Friday, August 6, 2010

Is College the only way to expand one's intellect?

Two very good days of articles on college in the Los Angeles Free Press. Here is the publisher’s wrap-up on the subject yesterday.

I of course never get tired of this subject so here are a few additional (but far from final) thoughts on college. First, I question the belief that college is the only or best way to build one’s intellect. It is one way to expand your horizons but there are alternatives to college that may do the job at a far lower cost. Today, it is reasonably easy to get an understanding of virtually any subject online (check out the Khan Academy which is free and where one can learn the basics of anything from molecular formulas to electron configuration). Compare the information available to those learning from Khan versus the limited number of books that Abe Lincoln had to work with. It is also fairly easy to engage in an online debate with those on the other side on most subjects as well. So college is not the only place to have a good argument or dig into and learn about a tough subject.

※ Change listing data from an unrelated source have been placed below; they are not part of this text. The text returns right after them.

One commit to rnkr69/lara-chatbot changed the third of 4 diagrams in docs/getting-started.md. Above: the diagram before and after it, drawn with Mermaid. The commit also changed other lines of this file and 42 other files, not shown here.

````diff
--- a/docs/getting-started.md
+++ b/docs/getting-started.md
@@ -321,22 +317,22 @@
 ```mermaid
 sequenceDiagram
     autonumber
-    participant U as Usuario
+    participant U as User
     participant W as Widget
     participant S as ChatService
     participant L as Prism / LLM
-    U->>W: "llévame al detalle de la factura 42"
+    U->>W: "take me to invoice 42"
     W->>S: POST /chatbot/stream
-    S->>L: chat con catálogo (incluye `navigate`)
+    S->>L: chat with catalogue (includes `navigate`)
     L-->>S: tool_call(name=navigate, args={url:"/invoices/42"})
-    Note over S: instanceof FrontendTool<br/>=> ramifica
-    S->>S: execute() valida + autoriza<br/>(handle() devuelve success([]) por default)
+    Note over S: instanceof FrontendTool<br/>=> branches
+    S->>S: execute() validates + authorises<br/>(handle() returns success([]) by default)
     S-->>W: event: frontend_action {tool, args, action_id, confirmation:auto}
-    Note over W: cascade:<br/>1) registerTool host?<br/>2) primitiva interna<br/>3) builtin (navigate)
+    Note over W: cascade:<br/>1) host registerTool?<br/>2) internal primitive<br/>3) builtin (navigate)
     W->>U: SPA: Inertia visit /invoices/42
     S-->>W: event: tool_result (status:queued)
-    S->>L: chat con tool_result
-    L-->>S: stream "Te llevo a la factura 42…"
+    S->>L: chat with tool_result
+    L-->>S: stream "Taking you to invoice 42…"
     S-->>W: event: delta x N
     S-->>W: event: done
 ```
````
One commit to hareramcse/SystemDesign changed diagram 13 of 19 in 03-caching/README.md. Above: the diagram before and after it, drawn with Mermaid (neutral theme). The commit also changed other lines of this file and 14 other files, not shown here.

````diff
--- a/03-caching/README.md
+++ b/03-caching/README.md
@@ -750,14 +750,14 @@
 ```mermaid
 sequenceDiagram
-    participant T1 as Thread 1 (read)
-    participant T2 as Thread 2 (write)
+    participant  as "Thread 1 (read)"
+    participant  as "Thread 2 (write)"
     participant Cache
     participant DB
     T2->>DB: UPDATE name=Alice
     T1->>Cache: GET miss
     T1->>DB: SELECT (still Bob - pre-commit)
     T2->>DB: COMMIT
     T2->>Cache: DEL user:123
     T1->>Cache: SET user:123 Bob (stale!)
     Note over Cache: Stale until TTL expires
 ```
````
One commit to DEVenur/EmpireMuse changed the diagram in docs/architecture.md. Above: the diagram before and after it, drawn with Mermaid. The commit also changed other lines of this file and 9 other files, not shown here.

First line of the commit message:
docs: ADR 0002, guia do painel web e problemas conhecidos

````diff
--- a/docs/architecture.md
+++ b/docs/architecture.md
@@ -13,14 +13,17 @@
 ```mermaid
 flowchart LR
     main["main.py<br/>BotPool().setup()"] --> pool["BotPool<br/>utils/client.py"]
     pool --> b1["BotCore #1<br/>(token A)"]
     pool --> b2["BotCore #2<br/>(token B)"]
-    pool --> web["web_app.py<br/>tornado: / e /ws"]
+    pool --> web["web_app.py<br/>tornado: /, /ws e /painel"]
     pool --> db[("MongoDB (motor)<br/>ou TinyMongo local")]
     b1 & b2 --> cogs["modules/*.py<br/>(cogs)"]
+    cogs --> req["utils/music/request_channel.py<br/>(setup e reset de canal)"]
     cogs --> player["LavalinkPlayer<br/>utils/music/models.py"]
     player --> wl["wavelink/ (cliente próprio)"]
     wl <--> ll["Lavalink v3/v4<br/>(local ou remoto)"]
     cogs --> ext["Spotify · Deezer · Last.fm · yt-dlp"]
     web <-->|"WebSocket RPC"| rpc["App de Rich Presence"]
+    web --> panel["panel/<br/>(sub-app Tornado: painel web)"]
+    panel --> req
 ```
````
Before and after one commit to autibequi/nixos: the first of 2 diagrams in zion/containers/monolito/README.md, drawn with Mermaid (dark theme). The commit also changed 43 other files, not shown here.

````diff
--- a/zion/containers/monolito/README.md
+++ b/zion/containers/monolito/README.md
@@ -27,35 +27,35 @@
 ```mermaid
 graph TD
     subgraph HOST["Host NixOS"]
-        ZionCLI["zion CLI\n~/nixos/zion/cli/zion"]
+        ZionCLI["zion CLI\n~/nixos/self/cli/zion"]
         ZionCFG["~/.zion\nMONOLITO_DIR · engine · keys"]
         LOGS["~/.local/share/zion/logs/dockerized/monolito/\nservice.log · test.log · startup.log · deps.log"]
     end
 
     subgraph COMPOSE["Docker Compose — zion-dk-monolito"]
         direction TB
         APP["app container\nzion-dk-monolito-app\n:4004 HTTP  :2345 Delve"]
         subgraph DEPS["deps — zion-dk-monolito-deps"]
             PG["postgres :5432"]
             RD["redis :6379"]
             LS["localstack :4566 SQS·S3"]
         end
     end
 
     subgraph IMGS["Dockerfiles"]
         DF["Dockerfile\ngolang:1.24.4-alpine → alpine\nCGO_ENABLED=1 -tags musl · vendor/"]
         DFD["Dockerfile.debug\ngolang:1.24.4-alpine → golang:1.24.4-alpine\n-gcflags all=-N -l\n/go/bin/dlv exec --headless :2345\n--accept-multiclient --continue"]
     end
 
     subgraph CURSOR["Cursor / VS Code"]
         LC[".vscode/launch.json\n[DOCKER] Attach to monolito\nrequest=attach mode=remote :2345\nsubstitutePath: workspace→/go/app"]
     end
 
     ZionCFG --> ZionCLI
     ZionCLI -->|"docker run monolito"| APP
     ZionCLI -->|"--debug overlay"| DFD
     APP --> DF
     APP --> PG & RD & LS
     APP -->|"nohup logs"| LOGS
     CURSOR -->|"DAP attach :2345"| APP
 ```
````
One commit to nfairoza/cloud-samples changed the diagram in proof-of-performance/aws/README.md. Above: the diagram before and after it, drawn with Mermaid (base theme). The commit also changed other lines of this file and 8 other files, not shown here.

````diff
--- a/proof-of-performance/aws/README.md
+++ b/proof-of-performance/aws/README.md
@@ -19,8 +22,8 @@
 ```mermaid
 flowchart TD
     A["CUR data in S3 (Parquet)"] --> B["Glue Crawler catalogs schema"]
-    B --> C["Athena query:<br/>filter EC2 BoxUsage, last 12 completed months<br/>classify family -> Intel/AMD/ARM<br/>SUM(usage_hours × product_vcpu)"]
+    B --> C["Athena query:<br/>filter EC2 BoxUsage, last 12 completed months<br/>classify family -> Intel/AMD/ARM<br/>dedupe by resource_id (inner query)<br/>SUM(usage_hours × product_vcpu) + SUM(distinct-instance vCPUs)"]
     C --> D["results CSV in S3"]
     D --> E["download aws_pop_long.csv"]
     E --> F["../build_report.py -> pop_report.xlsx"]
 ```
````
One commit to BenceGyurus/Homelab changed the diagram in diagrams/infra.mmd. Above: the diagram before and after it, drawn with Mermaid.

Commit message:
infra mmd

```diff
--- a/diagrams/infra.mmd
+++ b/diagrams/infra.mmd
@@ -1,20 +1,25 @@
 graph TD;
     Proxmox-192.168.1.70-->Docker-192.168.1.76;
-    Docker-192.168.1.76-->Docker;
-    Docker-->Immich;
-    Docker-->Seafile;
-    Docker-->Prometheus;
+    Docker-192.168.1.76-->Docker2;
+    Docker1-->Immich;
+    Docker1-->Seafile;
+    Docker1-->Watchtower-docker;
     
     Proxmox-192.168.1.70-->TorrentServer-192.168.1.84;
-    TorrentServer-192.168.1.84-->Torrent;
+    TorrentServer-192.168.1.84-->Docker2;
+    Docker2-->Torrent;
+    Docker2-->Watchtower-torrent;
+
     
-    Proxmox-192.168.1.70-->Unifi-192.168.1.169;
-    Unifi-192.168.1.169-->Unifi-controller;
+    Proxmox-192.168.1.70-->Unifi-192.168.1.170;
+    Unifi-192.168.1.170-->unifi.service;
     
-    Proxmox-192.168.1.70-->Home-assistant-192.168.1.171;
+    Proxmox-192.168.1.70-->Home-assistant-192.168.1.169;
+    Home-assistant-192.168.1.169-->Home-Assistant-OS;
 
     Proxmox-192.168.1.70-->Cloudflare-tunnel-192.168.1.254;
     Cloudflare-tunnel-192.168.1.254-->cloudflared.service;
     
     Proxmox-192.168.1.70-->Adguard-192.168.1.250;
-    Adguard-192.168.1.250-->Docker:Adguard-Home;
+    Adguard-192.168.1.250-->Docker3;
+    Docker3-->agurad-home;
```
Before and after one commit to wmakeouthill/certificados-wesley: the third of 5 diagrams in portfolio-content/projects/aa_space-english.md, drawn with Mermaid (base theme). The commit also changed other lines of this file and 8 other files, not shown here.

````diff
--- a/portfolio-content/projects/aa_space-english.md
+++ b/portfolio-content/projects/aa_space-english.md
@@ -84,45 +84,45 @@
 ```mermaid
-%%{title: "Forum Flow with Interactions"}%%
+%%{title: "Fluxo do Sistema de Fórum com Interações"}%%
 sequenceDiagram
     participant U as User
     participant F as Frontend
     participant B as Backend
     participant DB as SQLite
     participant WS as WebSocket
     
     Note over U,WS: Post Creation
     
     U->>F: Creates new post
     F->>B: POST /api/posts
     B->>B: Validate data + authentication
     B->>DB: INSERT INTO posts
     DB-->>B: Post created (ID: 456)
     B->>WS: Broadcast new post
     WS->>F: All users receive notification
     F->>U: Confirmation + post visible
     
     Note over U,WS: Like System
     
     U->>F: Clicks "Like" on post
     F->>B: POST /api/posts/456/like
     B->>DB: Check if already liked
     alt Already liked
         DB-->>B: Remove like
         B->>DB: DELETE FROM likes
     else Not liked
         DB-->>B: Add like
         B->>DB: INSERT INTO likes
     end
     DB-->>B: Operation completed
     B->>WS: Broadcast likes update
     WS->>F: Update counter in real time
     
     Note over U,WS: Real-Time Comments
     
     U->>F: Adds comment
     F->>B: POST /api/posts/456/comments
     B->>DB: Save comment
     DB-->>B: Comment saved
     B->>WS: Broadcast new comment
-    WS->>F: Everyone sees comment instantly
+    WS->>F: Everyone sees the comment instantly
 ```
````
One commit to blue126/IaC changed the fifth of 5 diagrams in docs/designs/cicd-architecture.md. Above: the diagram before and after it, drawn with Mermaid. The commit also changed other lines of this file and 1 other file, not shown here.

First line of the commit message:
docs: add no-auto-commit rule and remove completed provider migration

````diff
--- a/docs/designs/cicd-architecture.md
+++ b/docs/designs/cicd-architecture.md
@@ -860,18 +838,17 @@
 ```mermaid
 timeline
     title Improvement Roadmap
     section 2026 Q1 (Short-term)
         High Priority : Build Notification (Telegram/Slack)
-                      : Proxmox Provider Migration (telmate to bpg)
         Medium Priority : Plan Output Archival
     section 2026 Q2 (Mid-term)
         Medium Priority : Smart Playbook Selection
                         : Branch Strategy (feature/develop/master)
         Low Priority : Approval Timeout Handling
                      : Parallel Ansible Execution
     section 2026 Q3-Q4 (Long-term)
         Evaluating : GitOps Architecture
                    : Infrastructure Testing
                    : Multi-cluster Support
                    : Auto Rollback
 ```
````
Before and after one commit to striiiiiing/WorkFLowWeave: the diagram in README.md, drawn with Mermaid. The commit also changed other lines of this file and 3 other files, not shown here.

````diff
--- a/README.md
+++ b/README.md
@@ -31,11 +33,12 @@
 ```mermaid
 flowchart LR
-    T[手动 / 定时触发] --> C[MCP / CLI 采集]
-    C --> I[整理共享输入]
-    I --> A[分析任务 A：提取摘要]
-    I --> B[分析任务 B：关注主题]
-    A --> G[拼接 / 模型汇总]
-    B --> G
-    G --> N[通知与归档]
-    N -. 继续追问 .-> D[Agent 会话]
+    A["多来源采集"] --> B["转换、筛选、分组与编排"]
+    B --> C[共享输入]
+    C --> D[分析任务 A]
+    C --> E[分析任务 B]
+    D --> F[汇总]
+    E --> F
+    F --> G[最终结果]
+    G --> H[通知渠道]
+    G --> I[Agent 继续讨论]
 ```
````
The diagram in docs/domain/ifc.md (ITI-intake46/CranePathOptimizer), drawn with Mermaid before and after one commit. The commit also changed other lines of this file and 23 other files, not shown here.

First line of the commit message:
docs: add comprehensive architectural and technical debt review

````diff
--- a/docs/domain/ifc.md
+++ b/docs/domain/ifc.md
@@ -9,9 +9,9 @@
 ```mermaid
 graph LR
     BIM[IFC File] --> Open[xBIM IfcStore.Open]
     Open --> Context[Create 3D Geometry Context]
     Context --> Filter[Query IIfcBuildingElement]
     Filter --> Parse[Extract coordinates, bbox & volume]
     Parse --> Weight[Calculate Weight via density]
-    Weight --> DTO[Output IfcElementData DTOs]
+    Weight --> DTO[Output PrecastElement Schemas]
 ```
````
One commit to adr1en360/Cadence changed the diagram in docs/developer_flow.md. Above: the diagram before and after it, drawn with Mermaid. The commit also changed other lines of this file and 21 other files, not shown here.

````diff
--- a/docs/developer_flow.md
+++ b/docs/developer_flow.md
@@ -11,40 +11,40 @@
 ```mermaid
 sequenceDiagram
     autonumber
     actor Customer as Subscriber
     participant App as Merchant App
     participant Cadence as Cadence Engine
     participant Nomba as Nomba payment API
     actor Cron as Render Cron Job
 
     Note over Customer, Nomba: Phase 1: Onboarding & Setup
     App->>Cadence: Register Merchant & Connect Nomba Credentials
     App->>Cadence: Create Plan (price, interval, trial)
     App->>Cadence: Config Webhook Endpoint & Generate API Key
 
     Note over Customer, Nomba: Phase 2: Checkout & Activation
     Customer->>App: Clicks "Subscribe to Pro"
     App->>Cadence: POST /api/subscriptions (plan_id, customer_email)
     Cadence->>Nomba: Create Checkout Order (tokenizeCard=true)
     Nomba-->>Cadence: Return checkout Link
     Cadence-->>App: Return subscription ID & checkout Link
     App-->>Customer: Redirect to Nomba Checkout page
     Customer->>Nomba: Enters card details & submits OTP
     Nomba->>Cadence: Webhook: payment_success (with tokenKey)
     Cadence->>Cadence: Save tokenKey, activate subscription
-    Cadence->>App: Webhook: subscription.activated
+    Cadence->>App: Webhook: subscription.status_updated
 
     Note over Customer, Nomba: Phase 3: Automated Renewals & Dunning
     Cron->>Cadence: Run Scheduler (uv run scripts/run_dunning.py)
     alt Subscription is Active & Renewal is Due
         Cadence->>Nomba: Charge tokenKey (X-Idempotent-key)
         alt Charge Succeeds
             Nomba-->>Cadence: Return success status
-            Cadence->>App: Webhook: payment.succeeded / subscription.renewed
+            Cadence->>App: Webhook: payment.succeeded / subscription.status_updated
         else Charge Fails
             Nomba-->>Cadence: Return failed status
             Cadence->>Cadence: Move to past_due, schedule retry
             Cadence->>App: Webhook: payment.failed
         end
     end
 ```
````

With some private colleges charging up to $220,000 (room and board) over four years and fewer students actually graduating in only four years, are these institutions providing enough intellectual stimulation and development for the dollar spent? You might remind me that there are scholarships and grants that may reduce the student’s cost - but this simply means that somebody else is paying the tab. A few might even suggest that college is worth it at any price.

Some are just not ready to take on certain subjects when they are 18-22 years old, so I suggest that college might be better after a year or two of another experience immediately after high school (like work, starting a business or living overseas and learning another language). If a student is not at all interested in learning about the basics of logic, the minimum sample size of a statistically significant set, or how best to put one’s hypothesis into words, then that individual is unlikely to retain much from simply hanging around the classroom as the discussion takes place around him.

The classroom model is an old and expensive model for learning. And this is still very much today’s college model. Not to mention that at many prestigious universities the instructor is an assistant and not the full professor. The full professor (who is advertised, sometimes misleadingly as the instructor) is not teaching on a daily basis because she is actively engaged in research or writing rather than daily classroom work.

I clearly accept the notion that college has value but its value depends on what one studies and what one pays for the experience. And like other investments that require resources and time, one should be searching for an excellent payback for a smaller outlay. Cost matters and as long as college costs and investment return go unquestioned (like buying a home was just a few years ago) then the cost will continue to inflate dramatically, and our politicians will fight back with more subsidies rather than questioning or changing the basic model.

Critical thinking matters. Logical thought matters. The ability to express oneself both in writing and in speech matter. But cost also matters. And setting up oneself so that you can earn a decent living in tomorrow’s world really matters.

College is one of many paths from adolescence to independence but today too many Americans blindly assume that college is a must, and an investment that will pay dividends at any price.

Accepting the college investment in all circumstances and at any cost especially when one goes deep into debt for an interesting but non job-producing major (Ethnomusicology, Sociology, Medieval History, French Poetry) needs far more questioning. And not just for your friends’ kids but your children as well. College is just one of many options that the young may consider and the choic needs to be questioned critically and compared to the alternatives on a student by student basis.

The questions they ask?

Just received from a friend....

The graduate with a science degree asks, "Why does it work?"
The graduate with an engineering degree asks, "How does it work?"
The graduate with an accounting degree asks, "How much will it cost?"
The graduate with an arts degree asks, "Do you want fries with that?"